─── MATERIAL FOR THIS TASK

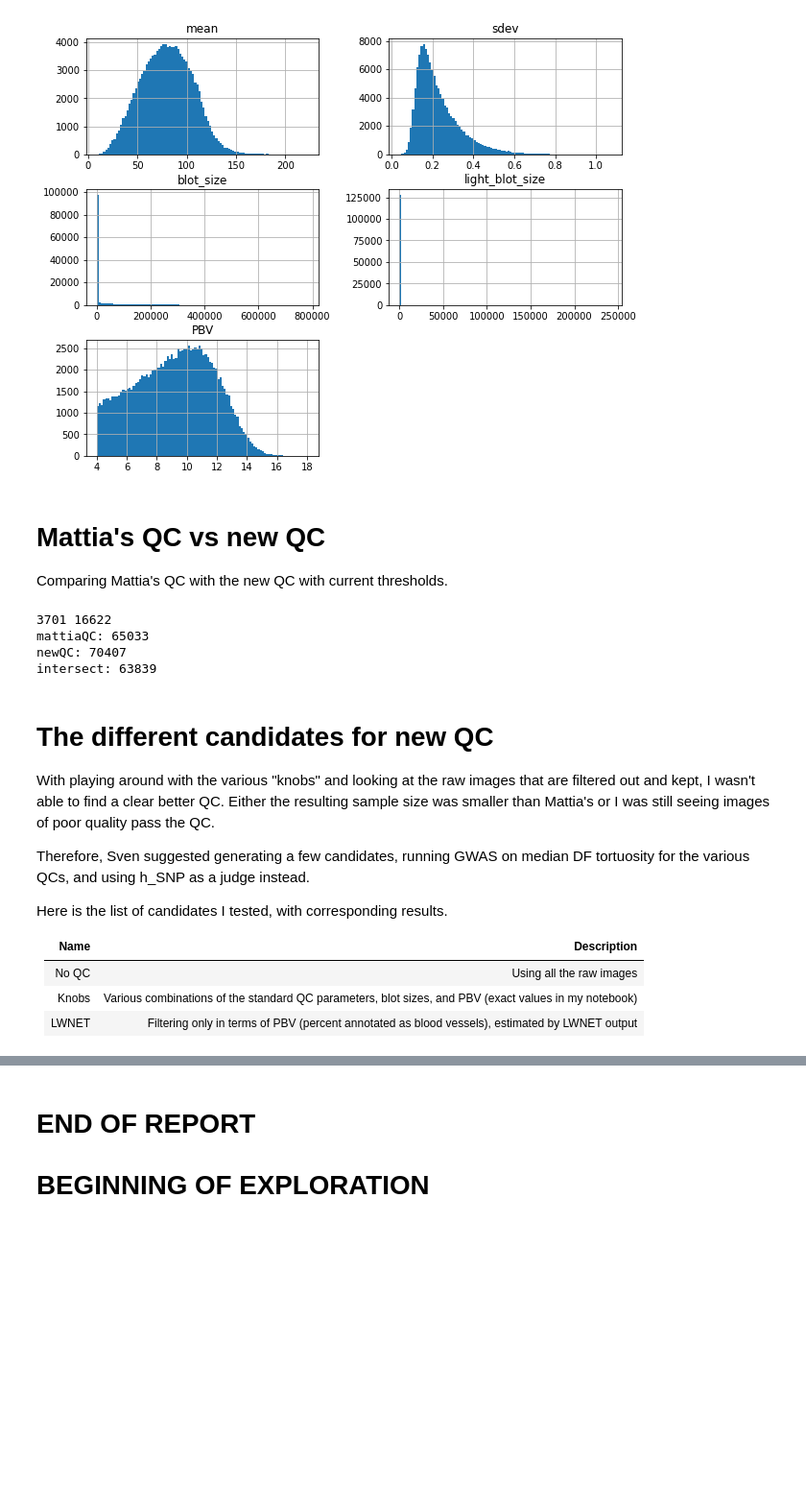
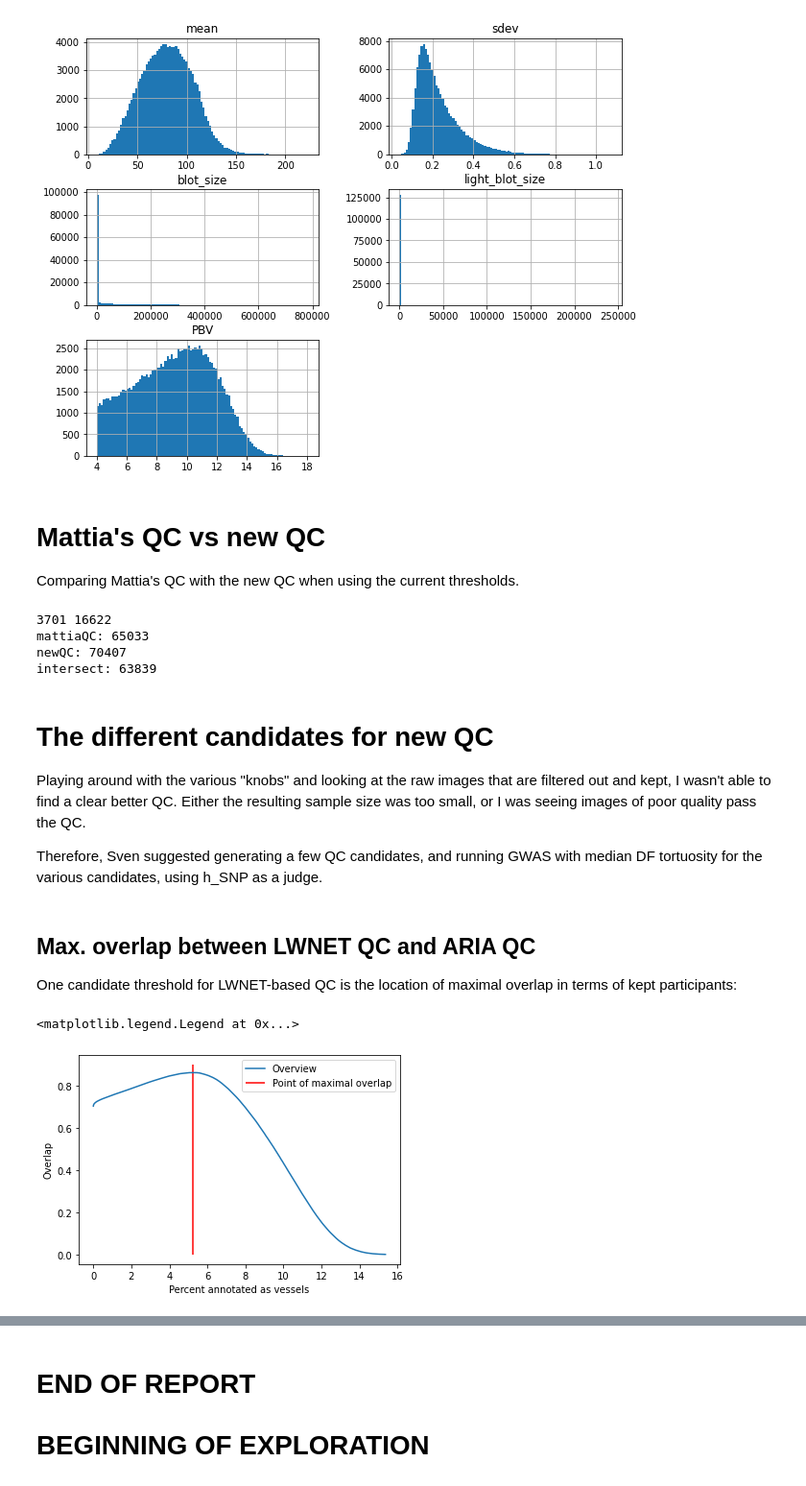
Before and after one commit to BergmannLab/Retina-tortuosity, a Jupyter notebook: preprocessing/newQC.ipynb, the cells around one changed output, grey strips where cells are left out. Shown at 96% size. Cells and saved outputs as stored; diff of their text form; code cells hidden in the pictures; blank space fills up the shorter version.

```diff
--- a/preprocessing/newQC.ipynb
+++ b/preprocessing/newQC.ipynb
@@ -255,7 +255,7 @@ keep.hist(bins=100, figsize=(10,8));
 [figure]
 # %% [markdown]
 # Mattia's QC vs new QC
-Comparing Mattia's QC with the new QC with current thresholds.
+Comparing Mattia's QC with the new QC when using the current thresholds.
 # %%
 mattiaQC = pd.read_csv("/HDD/data/UKBB/fundus/qcStats/mattiaQC_participants.txt", header=None, names=['participants'], dtype=str)
 mattiaQC_parts = set(mattiaQC['participants'])
@@ -284,14 +284,39 @@ newQC: 70407
 intersect: 63839
 # %% [markdown]
 # The different candidates for new QC
-With playing around with the various "knobs" and looking at the raw images that are filtered out and kept, I wasn't able to find a clear better QC. Either the resulting sample size was smaller than Mattia's or I was still seeing images of poor quality pass the QC.
+Playing around with the various "knobs" and looking at the raw images that are filtered out and kept, I wasn't able to find a clear better QC. Either the resulting sample size was too small, or I was seeing images of poor quality pass the QC.
 
-Therefore, Sven suggested generating a few candidates, running GWAS on median DF tortuosity for the various QCs, and using h_SNP as a judge instead.
-
-Here is the list of candidates I tested, with corresponding results.
-
-|Name|Description
-|---|---
-|No QC|Using all the raw images
-|Knobs|Various combinations of the standard QC parameters, blot sizes, and PBV (exact values in my notebook)
-|LWNET|Filtering only in terms of PBV (percent annotated as blood vessels), estimated by LWNET output|
+Therefore, Sven suggested generating a few QC candidates, and running GWAS with median DF tortuosity for the various candidates, using h_SNP as a judge.
+# %% [markdown]
+## Max. overlap between LWNET QC and ARIA QC
+
+One candidate threshold for LWNET-based QC is the location of maximal overlap in terms of kept participants:
+# %%
+thresholds = np.quantile(stats['PBV'].loc[stats['PBV'] > 0], np.linspace(1,999, 999)/1000)
+
+intersect=[]
+union=[]
+overlap=[]
+N_i = []
+for i,thres in enumerate(thresholds):
+
+    pass_files = set(stats[stats['PBV'] > thres].index)
+    N_i.append(len(set([j.split('_')[0] for j in pass_files])))
+    intersect.append(pass_files & mattiaQC_files)
+    union.append(pass_files | mattiaQC_files)
+
+    overlap.append( len(intersect[i]) / len(union[i]) )
+# %%
+imax = np.argmax(overlap)
+deciles = np.quantile(stats['PBV'].loc[stats['PBV'] > 0], np.linspace(1,9, 9)/10)
+
+plt.plot(thresholds,overlap)
+plt.vlines(thresholds[imax], 0, 0.9, color='r')
+# for i in deciles:
+#     plt.vlines(i, 0, 0.9, color='g')
+plt.xlabel("Percent annotated as vessels")
+plt.ylabel("Overlap")
+plt.legend(["Overview", "Point of maximal overlap"])
+# %% [output]
+<matplotlib.legend.Legend at 0x...>
+[figure, added]
```
Also changed, not shown: parts of 12 cells of this notebook.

──────

EXERCISE DIRECTIONS | If a line in the material contains "candidates", show it.

SOLUTION FOR THIS TASK |
 # The different candidates for new QC
-Therefore, Sven suggested generating a few candidates, running GWAS on median DF tortuosity for the various QCs, and using h_SNP as a judge instead.
-Here is the list of candidates I tested, with corresponding results.
+Therefore, Sven suggested generating a few QC candidates, and running GWAS with median DF tortuosity for the various candidates, using h_SNP as a judge.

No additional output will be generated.